by Wendy Strgar May 29, 2015
“If we could heal only one thing in the human experience and it was our relationship to our sexual selves, everything else would heal as a consequence.” -Wendy Strgar
Sex is at the beginning and end of who we are. Indeed, we are each the most profound products of the sexual act, and the more we learn about our fragile, erotic selves, the more obvious it is that this is the center around which our lives orbit, whether we are conscious of it or not. I often say “After we eat, drink and sleep, the next thing we are is sexual.” Peering through our cultural lens, we see this in the multi-billion dollar advertising industry, which continuously employs blatant over-sexualized messages to sell everything. At the same time, we have become a technology-driven culture that has all but divorced sexuality from intimacy while still insisting that sexual education has no place in our schools.
Sexual confusion and ignorance is amplified into terror as we look around the globe. Not uncommonly, young women are sold, bartered, raped, cut, silenced, covered from head to toe, and even murdered in the name of sexual ignorance, shame and fear. The tragedy of our collective human sexual pain is something we bear together as a race. None of us escapes unscathed by the trauma that is too often synonymous with our sexual souls.
Telling a true story about this mysterious part of ourselves may just be the open door to healing what I believe is most broken about living on earth. Rectifying our relationship to our core erotic identity and protecting it from shame can only happen from the inside out. Protecting ourselves without simultaneously nurturing ourselves just hardens us, making the wounded places impenetrable. This is an all too familiar result of naming but not healing our injuries. Nurturing and comforting ourselves sexually resembles a childlike curiosity. All of the wonder and amazement we had when we first discovered pleasurable sensations is still alive in us.
Reawakening to our capacity to feel happens when we stop paying attention with our thinking minds and focus instead on our sensory capacity. Besides the most obvious reasons to invite and cultivate a pleasure response of how good it feels, there are hundreds of medical studies that reinforce the multi-layered impact of a healthy sexual response to every other aspect of our wellbeing. Everything from reduced risk of disease to stronger immune response to higher self-esteem comes through our capacity to give and receive pleasure.
But even more compelling, is that as each one of us breaks the chains of sexual trauma, our intention and freedom shakes the archaic structures that have bound our humanity for way too long. Individual sexual healing is magnified in ways that are hard to explain, except to note that it so completely changes your relationship to life and that life itself changes.

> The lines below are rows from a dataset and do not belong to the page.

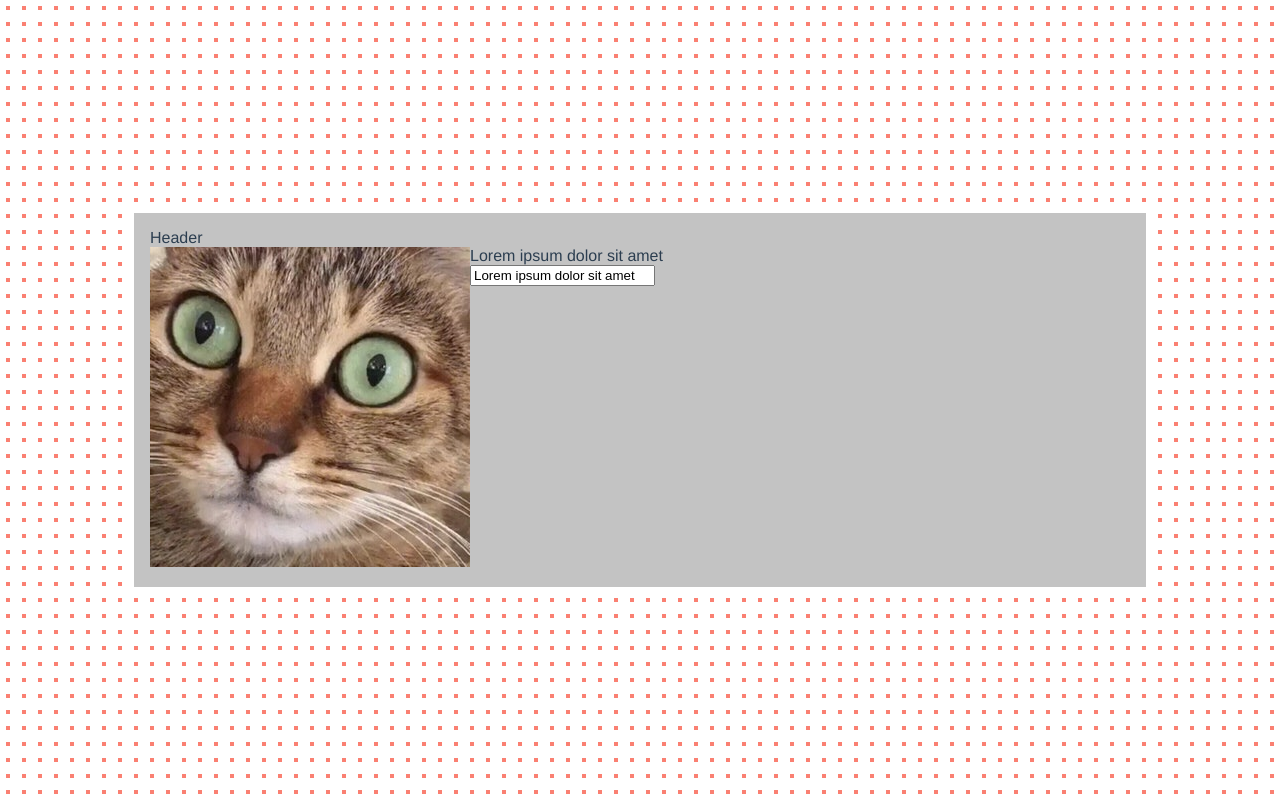
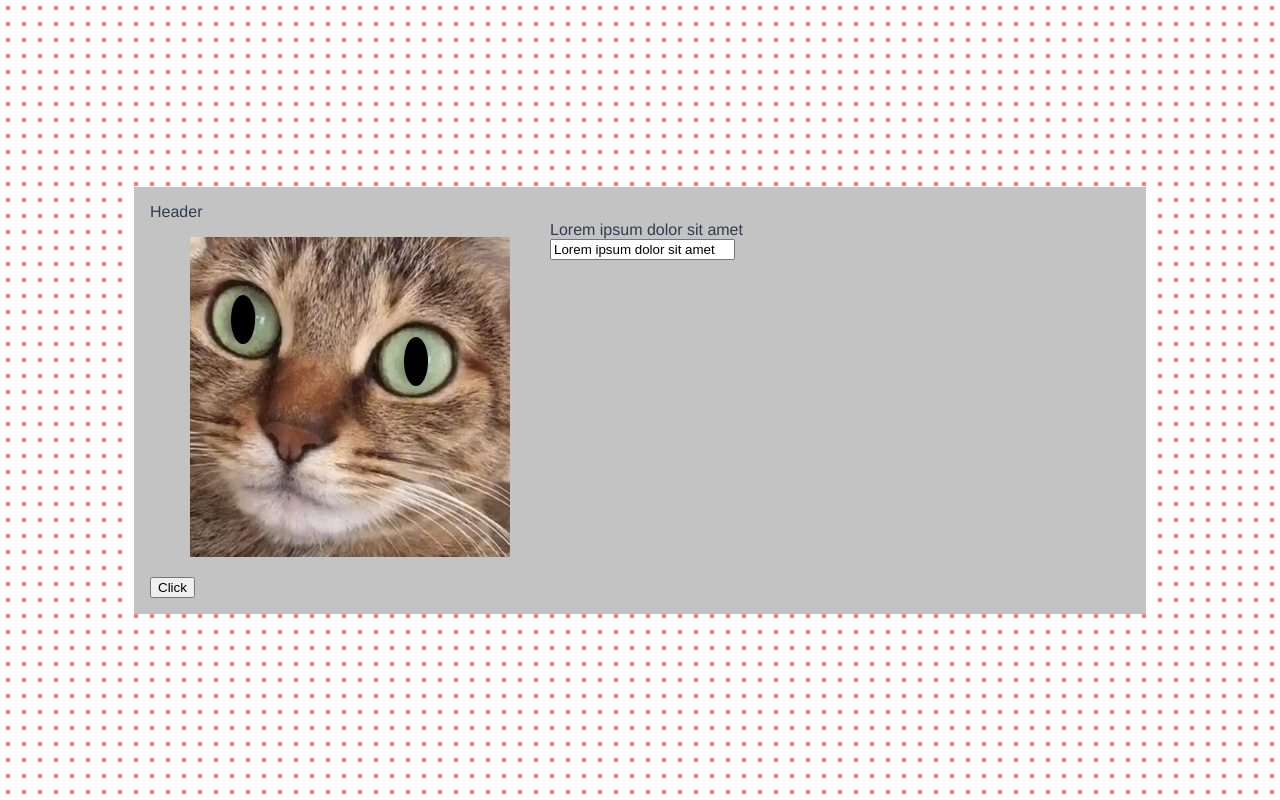
Before and after one commit to maurer2/cataract, a Vue app: page / in a window 1280 px wide. Built offline with nearby package versions, Linux system fonts and the light colour scheme.

Commit message:
Added basic pupil effect

```diff
--- a/package.json
+++ b/package.json
@@ -23,6 +23,8 @@
     "eslint-plugin-jsx-a11y": "^6.1.1",
     "eslint-plugin-react": "^7.10.0",
     "mocha": "^5.2.0",
+    "node-sass": "^4.9.3",
+    "sass-loader": "^7.1.0",
     "ts-node": "^7.0.0",
     "typescript": "^2.9.2",
     "typescript-eslint-parser": "^16.0.1",
--- a/src/components/PupilsComponent.vue
+++ b/src/components/PupilsComponent.vue
@@ -1,7 +1,14 @@
 <template>
-  <aside>
-    <img src="../assets/pupils.jpg" alt="" />
-  </aside>
+  <div>
+    <figure class="figure">
+      <img src="../assets/pupils.jpg" class="image" alt="cat" />
+      <div class="pupil pupil-left" v-bind:class="{ 'pupil--is-dash': isDash }"></div>
+      <div class="pupil pupil-right" v-bind:class="{ 'pupil--is-dash': isDash }"></div>
+    </figure>
+    <button @click="isDash = !isDash">
+      Click
+    </button>
+  </div>
 </template>
 
 <script lang="ts">
@@ -11,6 +18,7 @@ import { Component, Prop, Vue } from 'vue-property-decorator';
 export default class PupilsComponent extends Vue {
     //@Prop()
     //currentSignal: string= '';
+    private isDash: boolean = true;
 
     constructor(){
         super();
@@ -18,6 +26,32 @@ export default class PupilsComponent extends Vue {
 }
 </script>
 
-<style lang="pcss" scoped>
+<style lang="scss" scoped>
+.figure {
+  position: relative;
+}
 
+.pupil {
+  position: absolute;
+  width: 15%;
+  height: 15%;
+  border-radius: 50%;
+  background: black;
+  transform: scaleX(1);
+  transition: transform 0.2s;
+
+  &--is-dash {
+    transform: scaleX(0.5);
+  }
+
+  &-left {
+    top: 18%;
+    left: 9%;
+  }
+
+  &-right {
+    left: 63%;
+    top: 31%;
+  }
+}
 </style>
```
Also changed, not shown: 1 other file (tests, documents, lock files or other folders).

So dare yourself, for the good of all of us, to begin your healing journey here- where your work carries the miraculous capacity to heal us all.
by Wendy Strgar May 22, 2018
There is no time like long summer nights to cultivate our uniquely, profoundly human capacity for pleasure, especially sexual pleasure. Our pleasure response transforms our relationship to each other and even to life itself. Focusing on pleasure not only changes how we see our opportunities for intimate connection, but also invites us into a deeper relationship with our erotic soul.
by Wendy Strgar May 17, 2018
It becomes hard to trust your own thinking when nothing seems to be working. The space between how I thought it would go and how it is going seems to widen in front of my eyes. Maybe most difficult of all is how often the undesirable outcomes around us spill over into our relationships, both at home and at work. An errant comment too easily turns into an argument. I become blind to my impact on people around me, caught up in the unresolved problems surrounding me. During times like these, we often underestimate the power of the choices we make and how it can create a path back towards what’s working or down the slippery slope of self-destruction, which my husband affectionately calls “flirting with the gutter.”
Here is my short list to making it better when it isn’t working at all. Each one helps you do the next one, so start at the beginning and work your way down.
by Wendy Strgar May 03, 2018